Clark, M. & Bruegmann, M.
Frances, A. & Schatz, G.E.
This taxon is Critically Endangered due to its low number of individuals, small population size, and continued decline (criterion C). There are approximately 80 mature individuals, in three severely fragmented subpopulations, with each subpopulation comprising 50 or fewer mature individuals. This taxon can be considered Critically Endangered due to its small extent of occurrence and area of occupancy, a severely fragmented population and continuing decline (criterion B). Extent of occurrence is approximately 1.6 km2. Number of locations is two because threats are different between the Limahuli subpopulations and the other two subpopulations. The Limahuli subpopulation is in the Limahuli Preserve, which is protected (fenced) and the other two subpopulations are not. The two adjacent subpopulations are close enough to not be considered severely fragmented. A variety of non-native invasive plant and animals species contribute to the decline in habitat quality as well as decline in the numbers of individuals, subpopulations, area of occupancy, and extent of occurrence. This taxon may also be considered Endangered due to the small numbers of mature individuals (criterion D).
This taxon is confined to the Hawaiian island of Kauai, where three remaining subpopulations occur. Two subpopulations are in adjacent valleys, Limahuli and Hanakapiai on the north coast. A small subpopulation was discovered further south along the Napali Coast in Pohakuao Valley in 2001. An additional subpopulation in Kalihiwai appears to be extinct. This subspecies occurs between 189 and 560 m elevation.
United States (Hawaiian Is.)
Estimated area of occupancy (AOO) - km2:
Continuing decline in area of occupancy (AOO):
Estimated extent of occurrence (EOO) - km2:
Continuing decline in extent of occurrence (EOO):
Extreme fluctuations in extent of occurrence (EOO):

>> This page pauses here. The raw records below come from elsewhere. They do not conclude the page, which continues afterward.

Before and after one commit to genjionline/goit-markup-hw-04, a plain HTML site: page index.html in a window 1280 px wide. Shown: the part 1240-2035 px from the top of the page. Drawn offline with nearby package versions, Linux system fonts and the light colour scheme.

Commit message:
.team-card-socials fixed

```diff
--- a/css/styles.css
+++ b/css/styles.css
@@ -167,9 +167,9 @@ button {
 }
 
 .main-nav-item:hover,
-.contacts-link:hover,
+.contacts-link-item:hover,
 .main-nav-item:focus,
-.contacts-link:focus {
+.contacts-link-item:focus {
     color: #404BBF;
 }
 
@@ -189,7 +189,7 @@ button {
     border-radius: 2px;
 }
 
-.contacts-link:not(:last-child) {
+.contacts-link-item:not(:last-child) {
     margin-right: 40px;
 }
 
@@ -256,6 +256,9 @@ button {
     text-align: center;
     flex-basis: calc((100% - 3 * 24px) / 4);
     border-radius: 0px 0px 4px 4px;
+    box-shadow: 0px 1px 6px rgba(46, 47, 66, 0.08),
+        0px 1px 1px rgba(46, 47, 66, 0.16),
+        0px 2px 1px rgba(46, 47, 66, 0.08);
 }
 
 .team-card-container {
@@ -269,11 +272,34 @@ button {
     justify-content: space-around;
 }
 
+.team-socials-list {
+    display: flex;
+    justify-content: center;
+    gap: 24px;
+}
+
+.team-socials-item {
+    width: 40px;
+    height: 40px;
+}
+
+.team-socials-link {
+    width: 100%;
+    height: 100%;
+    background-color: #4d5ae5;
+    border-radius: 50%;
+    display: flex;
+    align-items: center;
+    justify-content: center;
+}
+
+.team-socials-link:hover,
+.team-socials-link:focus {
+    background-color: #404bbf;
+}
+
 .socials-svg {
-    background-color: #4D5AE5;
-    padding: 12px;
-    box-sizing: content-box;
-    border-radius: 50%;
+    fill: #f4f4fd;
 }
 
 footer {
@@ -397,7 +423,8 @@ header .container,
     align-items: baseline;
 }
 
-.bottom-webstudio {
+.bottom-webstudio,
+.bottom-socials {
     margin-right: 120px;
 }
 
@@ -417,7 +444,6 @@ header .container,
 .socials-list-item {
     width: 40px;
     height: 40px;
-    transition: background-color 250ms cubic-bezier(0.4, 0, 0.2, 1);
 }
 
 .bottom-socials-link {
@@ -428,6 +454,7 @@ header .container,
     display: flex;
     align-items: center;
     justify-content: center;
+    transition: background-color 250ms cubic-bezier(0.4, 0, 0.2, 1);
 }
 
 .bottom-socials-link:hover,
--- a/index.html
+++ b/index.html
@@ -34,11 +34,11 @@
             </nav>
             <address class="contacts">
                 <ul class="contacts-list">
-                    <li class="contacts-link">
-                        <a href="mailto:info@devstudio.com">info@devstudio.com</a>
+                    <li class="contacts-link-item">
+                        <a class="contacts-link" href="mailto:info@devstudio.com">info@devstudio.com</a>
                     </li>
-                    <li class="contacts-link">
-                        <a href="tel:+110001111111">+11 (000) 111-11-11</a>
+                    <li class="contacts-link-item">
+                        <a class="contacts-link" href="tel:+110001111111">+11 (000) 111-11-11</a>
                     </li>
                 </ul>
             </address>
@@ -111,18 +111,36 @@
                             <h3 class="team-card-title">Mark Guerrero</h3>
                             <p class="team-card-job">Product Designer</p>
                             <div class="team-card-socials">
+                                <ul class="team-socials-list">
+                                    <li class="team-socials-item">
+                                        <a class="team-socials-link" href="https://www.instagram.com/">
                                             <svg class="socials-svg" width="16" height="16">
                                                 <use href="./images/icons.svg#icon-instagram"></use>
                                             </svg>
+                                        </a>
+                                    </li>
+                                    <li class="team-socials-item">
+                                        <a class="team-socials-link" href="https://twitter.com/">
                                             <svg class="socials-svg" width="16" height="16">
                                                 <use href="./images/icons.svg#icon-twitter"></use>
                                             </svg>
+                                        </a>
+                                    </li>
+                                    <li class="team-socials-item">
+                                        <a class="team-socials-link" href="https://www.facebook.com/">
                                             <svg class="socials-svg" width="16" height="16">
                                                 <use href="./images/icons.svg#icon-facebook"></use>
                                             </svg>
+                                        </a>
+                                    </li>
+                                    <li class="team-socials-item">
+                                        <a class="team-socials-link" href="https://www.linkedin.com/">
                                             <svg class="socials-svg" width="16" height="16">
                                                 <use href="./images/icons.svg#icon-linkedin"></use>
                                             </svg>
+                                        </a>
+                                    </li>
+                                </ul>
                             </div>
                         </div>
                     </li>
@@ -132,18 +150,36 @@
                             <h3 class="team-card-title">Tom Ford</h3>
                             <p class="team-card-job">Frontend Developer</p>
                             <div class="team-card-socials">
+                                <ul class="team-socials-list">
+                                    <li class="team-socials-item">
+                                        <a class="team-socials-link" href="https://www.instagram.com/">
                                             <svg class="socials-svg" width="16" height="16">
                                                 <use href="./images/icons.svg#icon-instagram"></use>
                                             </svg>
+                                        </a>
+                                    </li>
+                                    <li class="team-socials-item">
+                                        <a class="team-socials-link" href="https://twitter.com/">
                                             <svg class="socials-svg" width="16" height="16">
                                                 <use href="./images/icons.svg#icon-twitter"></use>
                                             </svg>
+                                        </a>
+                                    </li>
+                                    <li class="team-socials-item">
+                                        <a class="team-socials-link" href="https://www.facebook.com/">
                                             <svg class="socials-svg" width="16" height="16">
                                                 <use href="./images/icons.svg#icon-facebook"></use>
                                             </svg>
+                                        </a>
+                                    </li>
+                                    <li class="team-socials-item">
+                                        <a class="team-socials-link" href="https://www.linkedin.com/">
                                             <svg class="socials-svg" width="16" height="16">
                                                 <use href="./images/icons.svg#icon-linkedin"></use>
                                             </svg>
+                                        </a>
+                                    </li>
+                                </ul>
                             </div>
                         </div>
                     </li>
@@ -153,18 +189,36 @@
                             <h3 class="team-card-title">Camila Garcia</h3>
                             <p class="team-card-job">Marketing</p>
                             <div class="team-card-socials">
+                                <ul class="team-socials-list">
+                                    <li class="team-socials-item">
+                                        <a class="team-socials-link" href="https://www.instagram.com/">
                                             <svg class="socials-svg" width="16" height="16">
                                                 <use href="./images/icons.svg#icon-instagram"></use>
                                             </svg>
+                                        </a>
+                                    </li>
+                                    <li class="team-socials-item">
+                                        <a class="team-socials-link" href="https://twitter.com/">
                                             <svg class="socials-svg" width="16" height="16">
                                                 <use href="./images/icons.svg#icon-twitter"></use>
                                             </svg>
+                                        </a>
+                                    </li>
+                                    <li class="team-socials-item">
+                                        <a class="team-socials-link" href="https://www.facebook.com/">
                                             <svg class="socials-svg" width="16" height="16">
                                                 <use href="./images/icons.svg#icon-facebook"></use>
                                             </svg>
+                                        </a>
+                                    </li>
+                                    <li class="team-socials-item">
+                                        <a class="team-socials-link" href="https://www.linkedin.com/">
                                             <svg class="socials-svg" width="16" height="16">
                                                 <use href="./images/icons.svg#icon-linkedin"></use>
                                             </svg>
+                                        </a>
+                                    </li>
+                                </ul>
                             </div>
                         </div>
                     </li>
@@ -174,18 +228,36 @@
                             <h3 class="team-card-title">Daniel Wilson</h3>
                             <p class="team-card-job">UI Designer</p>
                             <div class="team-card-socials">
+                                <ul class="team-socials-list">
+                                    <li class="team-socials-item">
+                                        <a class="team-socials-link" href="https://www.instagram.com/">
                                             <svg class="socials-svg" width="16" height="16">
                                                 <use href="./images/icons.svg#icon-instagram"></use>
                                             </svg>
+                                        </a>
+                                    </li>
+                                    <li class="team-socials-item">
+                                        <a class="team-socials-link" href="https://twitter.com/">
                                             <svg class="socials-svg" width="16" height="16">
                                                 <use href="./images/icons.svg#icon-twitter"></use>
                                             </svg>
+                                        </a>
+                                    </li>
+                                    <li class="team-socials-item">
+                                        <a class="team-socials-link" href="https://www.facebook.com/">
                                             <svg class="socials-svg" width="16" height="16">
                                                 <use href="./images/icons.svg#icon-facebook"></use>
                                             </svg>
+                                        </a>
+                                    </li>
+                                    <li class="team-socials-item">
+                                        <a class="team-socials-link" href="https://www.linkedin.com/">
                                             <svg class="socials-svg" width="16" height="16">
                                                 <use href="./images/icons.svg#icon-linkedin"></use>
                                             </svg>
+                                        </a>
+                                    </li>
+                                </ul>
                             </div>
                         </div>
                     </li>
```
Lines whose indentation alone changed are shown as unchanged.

There are three subpopulations of this taxon. Two subpopulations are in adjacent valleys, Limahuli and Hanakapiai on the north coast of Kauai. A small subpopulation was discovered further south along the Napali Coast in Pohakuao Valley in 2001. An additional subpopulation in Kalihiwai appears to be extinct. After Hurricane Iniki in 1992, the subpopulation in Hanakapiai Valley was halved to about 25 plants. Currently there are about 20 plants in this subpopulation. The subpopulation in Limahuli Valley consists of approximately 50 mature individuals, and there are approximately 10 mature individuals in Pohakuao Valley. A portion of the Limahuli subpopulation is enclosed in an ungulate proof fence. The threat of feral pigs uniformly affects the rest of the population.

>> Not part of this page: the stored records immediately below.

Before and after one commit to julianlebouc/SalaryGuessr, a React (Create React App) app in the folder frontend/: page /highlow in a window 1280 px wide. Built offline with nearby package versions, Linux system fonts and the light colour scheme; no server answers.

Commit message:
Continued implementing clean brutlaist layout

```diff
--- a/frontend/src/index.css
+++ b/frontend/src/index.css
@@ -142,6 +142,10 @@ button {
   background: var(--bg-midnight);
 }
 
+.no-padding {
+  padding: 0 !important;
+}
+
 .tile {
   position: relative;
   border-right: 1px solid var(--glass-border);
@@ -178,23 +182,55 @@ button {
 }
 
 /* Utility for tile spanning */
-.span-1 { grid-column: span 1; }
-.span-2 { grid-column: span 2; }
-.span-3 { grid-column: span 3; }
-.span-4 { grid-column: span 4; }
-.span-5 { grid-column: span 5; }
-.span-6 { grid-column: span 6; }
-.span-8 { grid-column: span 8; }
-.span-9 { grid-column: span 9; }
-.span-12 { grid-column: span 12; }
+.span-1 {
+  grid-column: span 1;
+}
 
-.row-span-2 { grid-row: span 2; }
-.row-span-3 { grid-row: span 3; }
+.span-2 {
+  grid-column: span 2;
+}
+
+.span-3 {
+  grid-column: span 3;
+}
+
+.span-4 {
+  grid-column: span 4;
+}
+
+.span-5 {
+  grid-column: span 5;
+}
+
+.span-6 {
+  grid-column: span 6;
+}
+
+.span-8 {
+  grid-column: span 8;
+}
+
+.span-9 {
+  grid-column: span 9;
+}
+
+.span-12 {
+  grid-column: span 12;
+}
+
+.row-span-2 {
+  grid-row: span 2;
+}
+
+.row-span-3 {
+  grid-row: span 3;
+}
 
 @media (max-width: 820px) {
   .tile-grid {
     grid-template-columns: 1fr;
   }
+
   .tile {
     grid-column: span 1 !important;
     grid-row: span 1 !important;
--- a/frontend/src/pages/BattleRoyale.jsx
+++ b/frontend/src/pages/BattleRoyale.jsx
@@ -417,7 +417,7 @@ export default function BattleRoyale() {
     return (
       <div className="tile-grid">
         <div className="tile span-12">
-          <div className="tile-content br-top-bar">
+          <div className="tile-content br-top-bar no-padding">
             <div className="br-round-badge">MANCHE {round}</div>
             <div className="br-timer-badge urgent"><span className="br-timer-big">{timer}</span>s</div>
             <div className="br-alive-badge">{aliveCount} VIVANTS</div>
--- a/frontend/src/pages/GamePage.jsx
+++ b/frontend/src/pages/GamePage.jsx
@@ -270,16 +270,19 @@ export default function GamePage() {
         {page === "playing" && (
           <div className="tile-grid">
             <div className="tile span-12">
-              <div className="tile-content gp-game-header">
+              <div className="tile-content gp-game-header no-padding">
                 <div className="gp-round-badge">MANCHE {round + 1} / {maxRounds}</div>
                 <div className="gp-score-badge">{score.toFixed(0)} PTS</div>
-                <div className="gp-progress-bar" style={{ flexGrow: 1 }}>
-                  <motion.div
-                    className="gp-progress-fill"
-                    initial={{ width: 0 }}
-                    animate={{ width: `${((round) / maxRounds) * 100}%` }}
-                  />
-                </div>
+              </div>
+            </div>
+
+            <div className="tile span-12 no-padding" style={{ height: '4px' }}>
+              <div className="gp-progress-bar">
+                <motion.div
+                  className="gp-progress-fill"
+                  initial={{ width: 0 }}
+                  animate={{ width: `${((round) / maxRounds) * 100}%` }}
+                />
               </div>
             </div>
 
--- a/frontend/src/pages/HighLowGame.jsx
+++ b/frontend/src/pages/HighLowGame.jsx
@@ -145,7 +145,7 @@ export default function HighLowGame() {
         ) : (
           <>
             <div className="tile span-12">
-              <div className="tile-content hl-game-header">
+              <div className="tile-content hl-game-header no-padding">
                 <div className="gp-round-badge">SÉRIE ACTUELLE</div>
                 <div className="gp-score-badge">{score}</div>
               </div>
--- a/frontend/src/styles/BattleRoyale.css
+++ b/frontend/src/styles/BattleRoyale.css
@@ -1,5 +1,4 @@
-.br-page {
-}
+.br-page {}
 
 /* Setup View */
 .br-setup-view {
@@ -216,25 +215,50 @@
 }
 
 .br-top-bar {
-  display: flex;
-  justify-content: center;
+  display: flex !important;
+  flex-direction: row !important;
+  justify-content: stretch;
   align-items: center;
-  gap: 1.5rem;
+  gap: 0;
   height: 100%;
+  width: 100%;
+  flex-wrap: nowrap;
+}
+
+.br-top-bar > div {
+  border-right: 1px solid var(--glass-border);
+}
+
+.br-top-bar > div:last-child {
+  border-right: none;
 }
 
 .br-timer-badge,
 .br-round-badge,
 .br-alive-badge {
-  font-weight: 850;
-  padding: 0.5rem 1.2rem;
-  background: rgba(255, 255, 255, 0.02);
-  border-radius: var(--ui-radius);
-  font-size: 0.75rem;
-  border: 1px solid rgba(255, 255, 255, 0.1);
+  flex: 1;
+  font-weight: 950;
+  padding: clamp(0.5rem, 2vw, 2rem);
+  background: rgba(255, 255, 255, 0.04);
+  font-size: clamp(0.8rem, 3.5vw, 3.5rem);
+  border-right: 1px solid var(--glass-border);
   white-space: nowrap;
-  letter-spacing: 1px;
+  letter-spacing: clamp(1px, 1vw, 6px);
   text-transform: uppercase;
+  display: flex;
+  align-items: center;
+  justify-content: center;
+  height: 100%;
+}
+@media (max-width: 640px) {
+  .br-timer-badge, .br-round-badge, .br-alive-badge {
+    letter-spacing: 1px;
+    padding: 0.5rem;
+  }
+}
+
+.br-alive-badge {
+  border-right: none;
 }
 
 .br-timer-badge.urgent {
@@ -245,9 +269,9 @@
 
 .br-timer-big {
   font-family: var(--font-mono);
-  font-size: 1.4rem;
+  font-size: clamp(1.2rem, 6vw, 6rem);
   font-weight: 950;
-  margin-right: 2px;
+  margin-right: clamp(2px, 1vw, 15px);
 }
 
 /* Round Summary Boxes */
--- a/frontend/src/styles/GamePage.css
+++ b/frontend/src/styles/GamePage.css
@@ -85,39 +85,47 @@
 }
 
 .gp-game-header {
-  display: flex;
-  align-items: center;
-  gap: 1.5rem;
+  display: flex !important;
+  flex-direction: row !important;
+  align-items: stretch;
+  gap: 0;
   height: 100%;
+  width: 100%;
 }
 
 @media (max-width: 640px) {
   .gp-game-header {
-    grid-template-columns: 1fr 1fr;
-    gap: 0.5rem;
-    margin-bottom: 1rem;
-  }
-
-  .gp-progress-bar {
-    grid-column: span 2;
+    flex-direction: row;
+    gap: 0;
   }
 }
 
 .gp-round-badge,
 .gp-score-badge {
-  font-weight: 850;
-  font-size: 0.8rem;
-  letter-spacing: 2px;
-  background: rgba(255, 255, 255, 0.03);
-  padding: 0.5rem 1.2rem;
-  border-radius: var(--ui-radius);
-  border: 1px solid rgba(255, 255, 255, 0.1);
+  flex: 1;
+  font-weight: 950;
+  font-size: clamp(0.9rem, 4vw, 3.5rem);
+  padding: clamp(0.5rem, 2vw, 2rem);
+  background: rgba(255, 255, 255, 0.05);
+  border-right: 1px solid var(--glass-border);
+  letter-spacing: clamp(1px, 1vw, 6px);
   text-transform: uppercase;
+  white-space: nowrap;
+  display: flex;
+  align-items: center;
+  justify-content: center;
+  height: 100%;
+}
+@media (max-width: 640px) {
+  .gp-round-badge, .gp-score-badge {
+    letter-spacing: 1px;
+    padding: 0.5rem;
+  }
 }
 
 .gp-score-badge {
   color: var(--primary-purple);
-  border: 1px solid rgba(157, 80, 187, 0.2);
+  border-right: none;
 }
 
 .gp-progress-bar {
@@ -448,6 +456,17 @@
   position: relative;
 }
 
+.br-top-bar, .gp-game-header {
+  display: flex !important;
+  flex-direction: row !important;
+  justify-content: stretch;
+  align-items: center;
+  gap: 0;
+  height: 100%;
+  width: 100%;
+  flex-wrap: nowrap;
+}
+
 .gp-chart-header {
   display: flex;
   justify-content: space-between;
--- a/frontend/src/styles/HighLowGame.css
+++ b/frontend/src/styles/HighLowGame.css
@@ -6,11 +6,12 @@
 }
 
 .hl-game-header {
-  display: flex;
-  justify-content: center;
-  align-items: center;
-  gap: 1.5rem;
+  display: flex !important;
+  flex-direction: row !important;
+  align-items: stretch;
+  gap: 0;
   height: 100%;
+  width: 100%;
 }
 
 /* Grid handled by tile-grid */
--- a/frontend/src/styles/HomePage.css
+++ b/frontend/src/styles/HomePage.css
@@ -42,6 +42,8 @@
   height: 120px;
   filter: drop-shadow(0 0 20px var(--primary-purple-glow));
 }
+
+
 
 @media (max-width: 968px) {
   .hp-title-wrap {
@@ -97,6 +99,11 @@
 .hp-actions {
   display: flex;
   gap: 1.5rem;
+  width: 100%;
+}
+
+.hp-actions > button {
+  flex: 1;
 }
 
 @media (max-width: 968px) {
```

The lowland rainforest habitat is frequently damaged by feral pigs (Sus domesticus) and invaded by introduced invasive plants, such as Clidemia hirta, Lantana camara, Psidium guajava, Erigeron karvinskianum. These threats contribute to habitat degradation in addition to direct impacts on the individual plants. A possible loss of pollinators and a genetic bottle neck may also contribute to the decline of this species.

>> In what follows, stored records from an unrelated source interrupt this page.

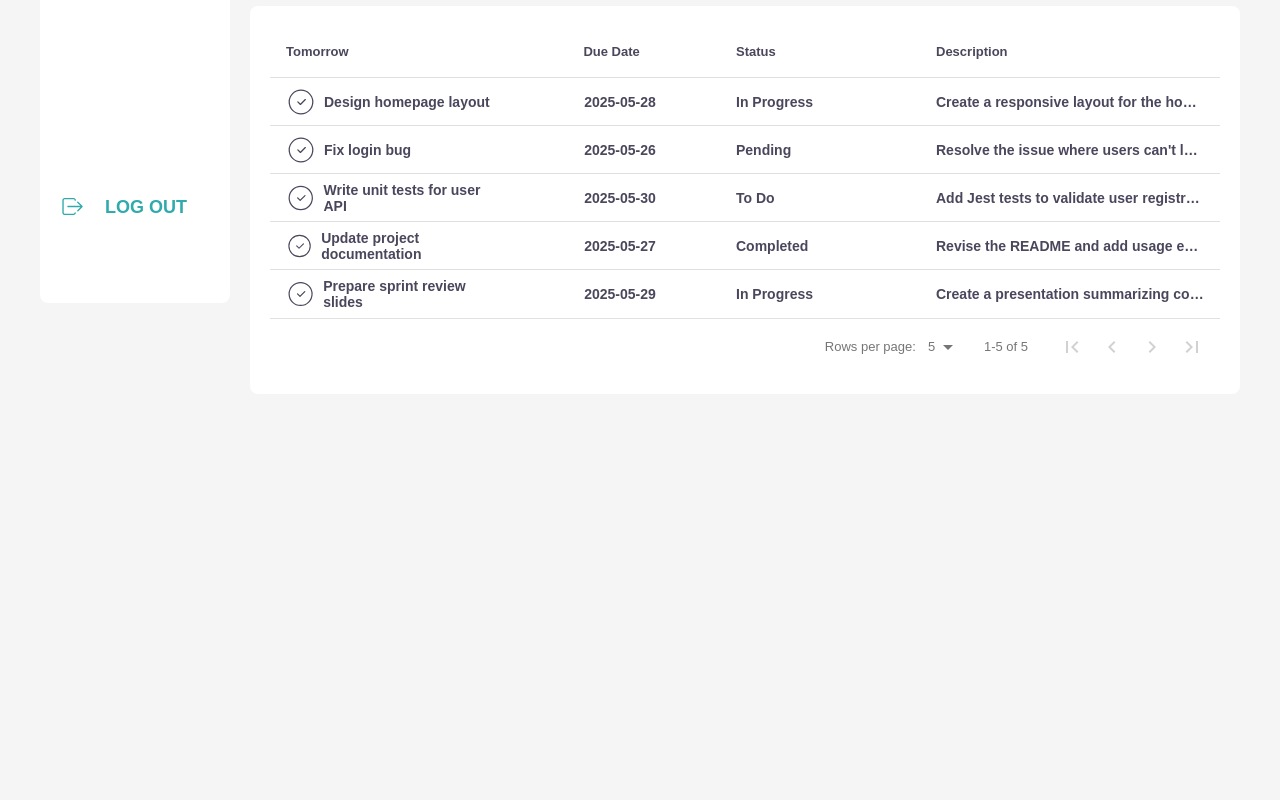
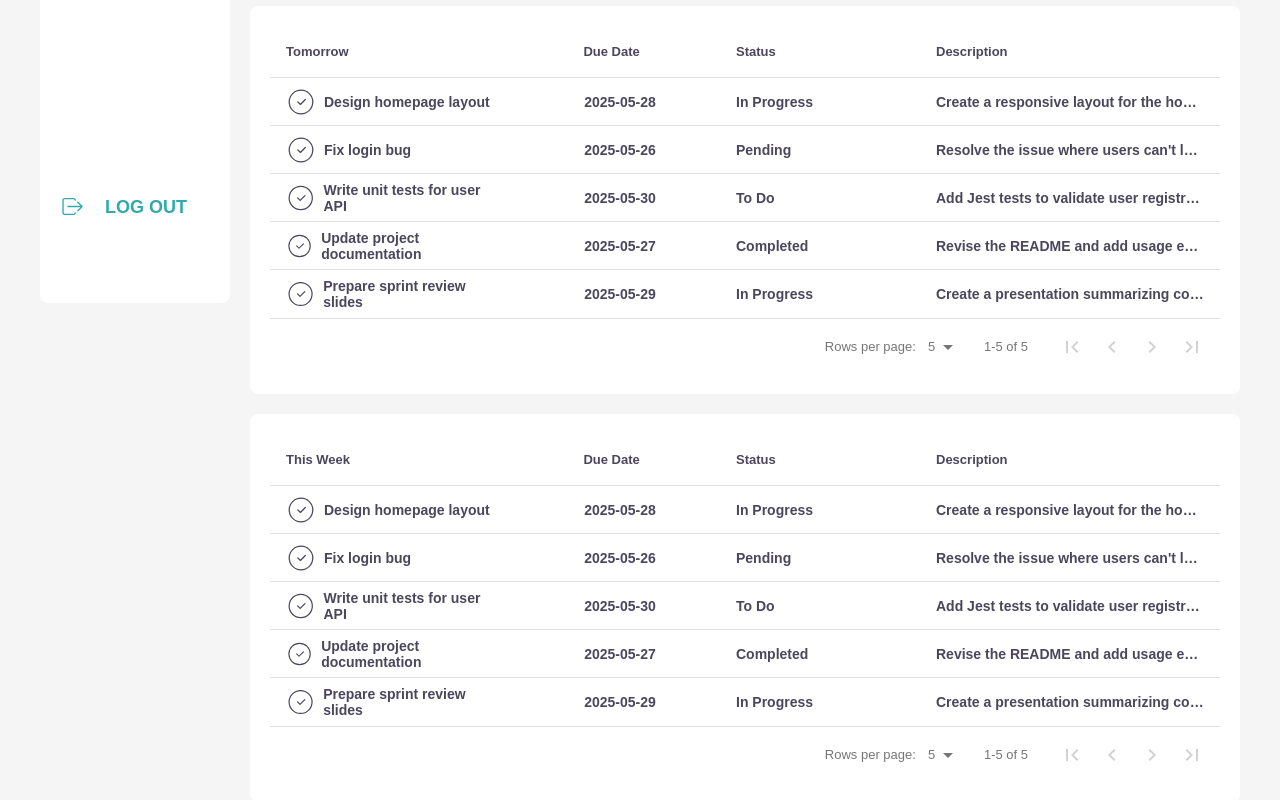
Before and after one commit to lahiruyasas7/Personal-Task-Manger-FE, a Next.js app: page /my-tasks in a window 1280 px wide. Shown: the part 537-1337 px from the top of the page. Before the commit the page ends 971 px from the top, so only its background shows below. Built offline with nearby package versions, Linux system fonts and the light colour scheme.

Commit message:
added ThiWeekTasks component

```diff
--- a/src/app/my-tasks/page.tsx
+++ b/src/app/my-tasks/page.tsx
@@ -1,13 +1,15 @@
-'use client'
+"use client";
 import React from "react";
 import TodayTasks from "../components/MyTasks/TodayTasks";
 import TomorrowTasks from "../components/MyTasks/TomorrowTasks";
+import ThisWeekTasks from "../components/MyTasks/ThisWeekTasks";
 
 function MyTasks() {
   return (
     <div className="flex flex-col">
       <TodayTasks />
-      <TomorrowTasks/>
+      <TomorrowTasks />
+      <ThisWeekTasks />
     </div>
   );
 }
```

The species is listed as Endangered under the US Endangered Species Act and is also protected under the state of Hawaii's Endangered Species List. It occurs on state-owned land which has some protection against development, but is managed for multiple uses including recreational hunting. It also occurs on privately-owned land in which a portion of one subpopulation is fenced and the remainder is planned to be fenced in the near future. The fenced area has had all feral ungulates removed and has invasive, non-native plant management as well.
IUCN. 2015. The IUCN Red List of Threatened Species. Version 2015-4. Available at: www.iucnredlist.org. (Accessed: 19 November 2015).
U.S. Fish and Wildlife Service. 1996. Endangered and threatened wildlife and plants; determination of endangered or threatened status for nineteen plant species from the island of Kauai, Hawaii. U.S. Federal Register 61(198): 53070-53089.
U.S. Fish and Wildlife Service. 1997. Draft Kauai II: Addendum to the recovery plan for the Kauai plant cluster. Portland, Oregon: U.S. Fish and Wildlife Service.
Wagner, W., Herbst, D. and Sohmer, S. 1990. Manual of the flowering plants of Hawaii. University of Hawaii Press, Bishop Museum Press, Honolulu.
Tangalin, N. & Wood, K. 2015. Hibiscus waimeae subsp. hannerae. The IUCN Red List of Threatened Species 2015: e.T33627A78767630. . Downloaded on 03 May 2016.
If you see any errors or have any questions or suggestions on what is shown on this page, please provide us with
feedback so that we can correct or extend the information provided